HOW TO COMPLETE THIS TASK ▸
Return the lines below that contain the word "Sync".
::::::::
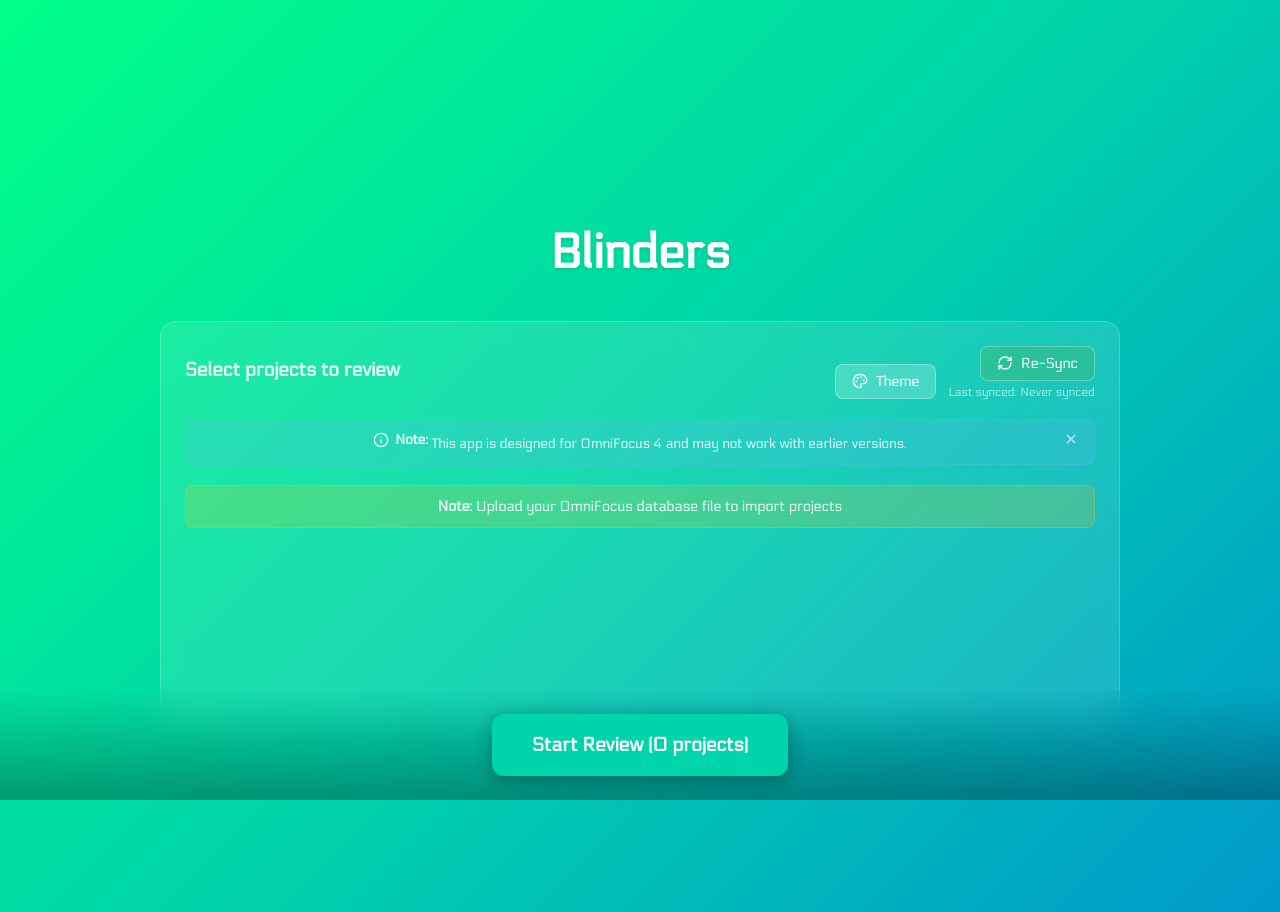
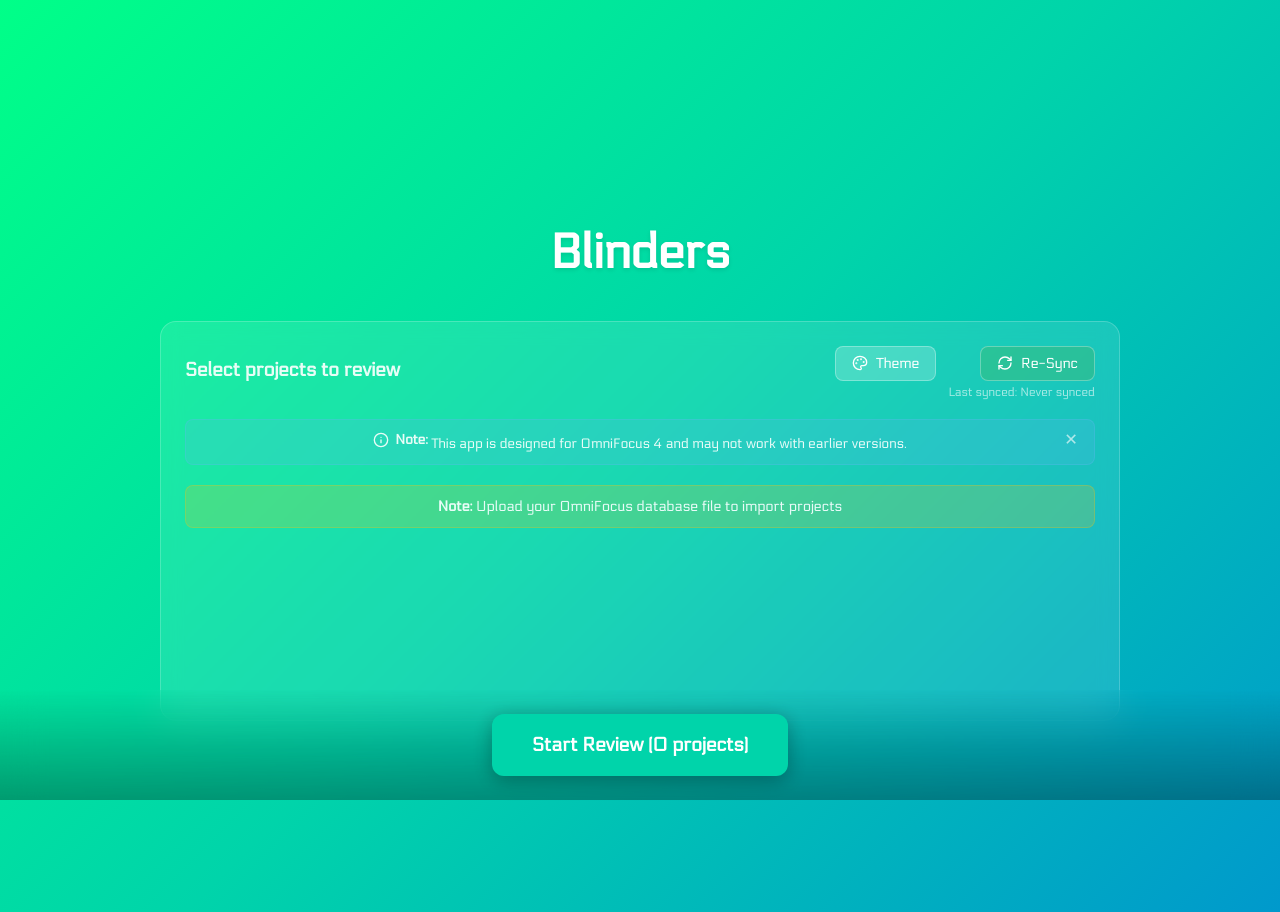
Before and after one commit to jamespheffernan/focused-review, a React (Vite) app: page / in a window 1280 px wide. Built offline with nearby package versions, Linux system fonts and the light colour scheme.

Commit message:
fix(ui): align theme button with Re-Sync button
- Change alignItems from 'flex-end' to 'flex-start' on button container
- Theme button now aligns with Re-Sync button at the top instead of being centered vertically

```diff
--- a/src/screens/QueueScreen.tsx
+++ b/src/screens/QueueScreen.tsx
@@ -125,7 +125,7 @@ export default function QueueScreen() {
             </h2>
           </div>
 
-          <div style={{ display: 'flex', gap: '12px', alignItems: 'flex-end' }}>
+          <div style={{ display: 'flex', gap: '12px', alignItems: 'flex-start' }}>
             <ThemeSelector />
 
             <div style={{ display: 'flex', flexDirection: 'column', gap: '4px', alignItems: 'flex-end' }}>
```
::::::::
COMPLETED TASK ▸
fix(ui): align theme button with Re-Sync button
- Theme button now aligns with Re-Sync button at the top instead of being centered vertically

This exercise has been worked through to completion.